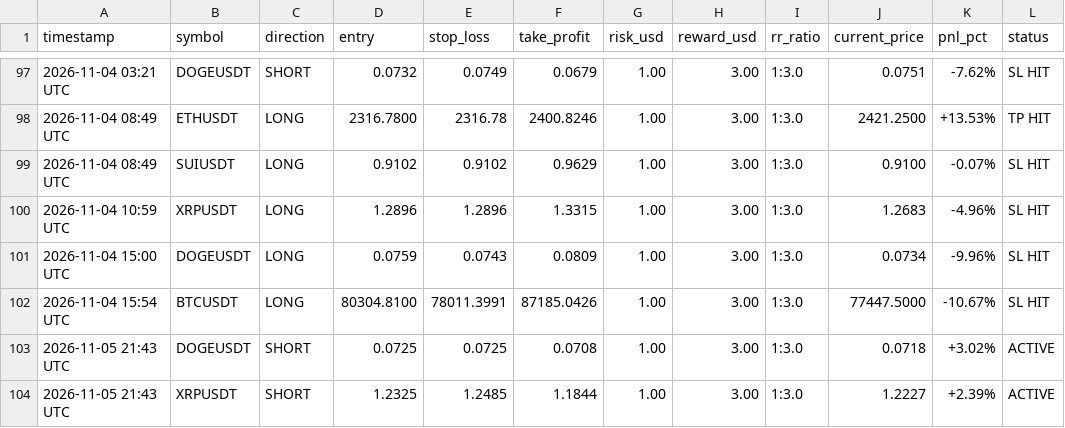
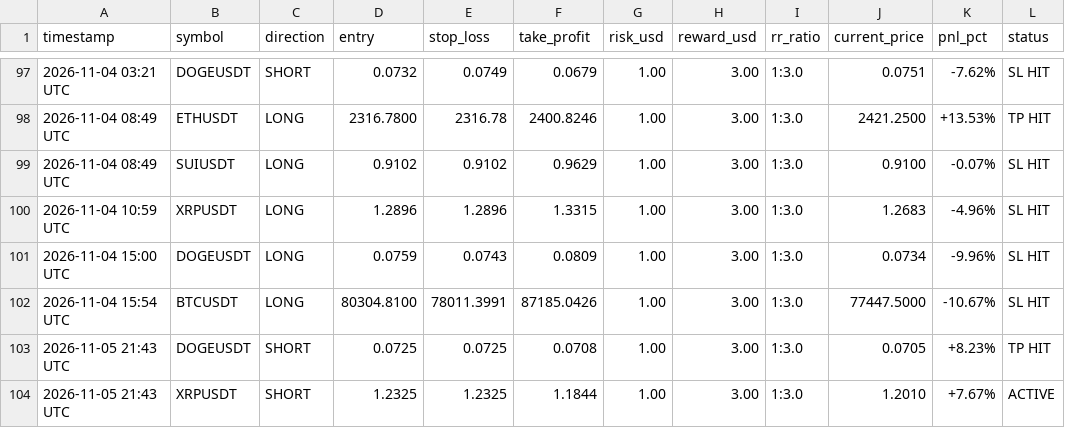
Before and after one commit to musha1229/crypto-future-bot, a CSV file: futures_log.csv, drawn as a sheet; only a part is shown, gaps mark what is left out.

```diff
--- a/futures_log.csv
+++ b/futures_log.csv
@@ -102,3 +102,3 @@ timestamp,symbol,direction,entry,stop_loss,take_profit,risk_usd,reward_usd,rr_ra
 2026-11-04 15:54 UTC,BTCUSDT,LONG,80304.8100,78011.3991,87185.0426,1.00,3.00,1:3.0,77447.5000,-10.67%,SL HIT
-2026-11-05 21:43 UTC,DOGEUSDT,SHORT,0.0725,0.0725,0.0708,1.00,3.00,1:3.0,0.0718,+3.02%,ACTIVE
-2026-11-05 21:43 UTC,XRPUSDT,SHORT,1.2325,1.2485,1.1844,1.00,3.00,1:3.0,1.2227,+2.39%,ACTIVE
+2026-11-05 21:43 UTC,DOGEUSDT,SHORT,0.0725,0.0725,0.0708,1.00,3.00,1:3.0,0.0705,+8.23%,TP HIT
+2026-11-05 21:43 UTC,XRPUSDT,SHORT,1.2325,1.2325,1.1844,1.00,3.00,1:3.0,1.2010,+7.67%,ACTIVE
```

·····

**PROBLEM TO SOLVE**
Whenever "DOGEUSDT" occurs in a line above, copy that line.

**SOLUTION TO THIS EXERCISE**
-2026-11-05 21:43 UTC,DOGEUSDT,SHORT,0.0725,0.0725,0.0708,1.00,3.00,1:3.0,0.0718,+3.02%,ACTIVE
+2026-11-05 21:43 UTC,DOGEUSDT,SHORT,0.0725,0.0725,0.0708,1.00,3.00,1:3.0,0.0705,+8.23%,TP HIT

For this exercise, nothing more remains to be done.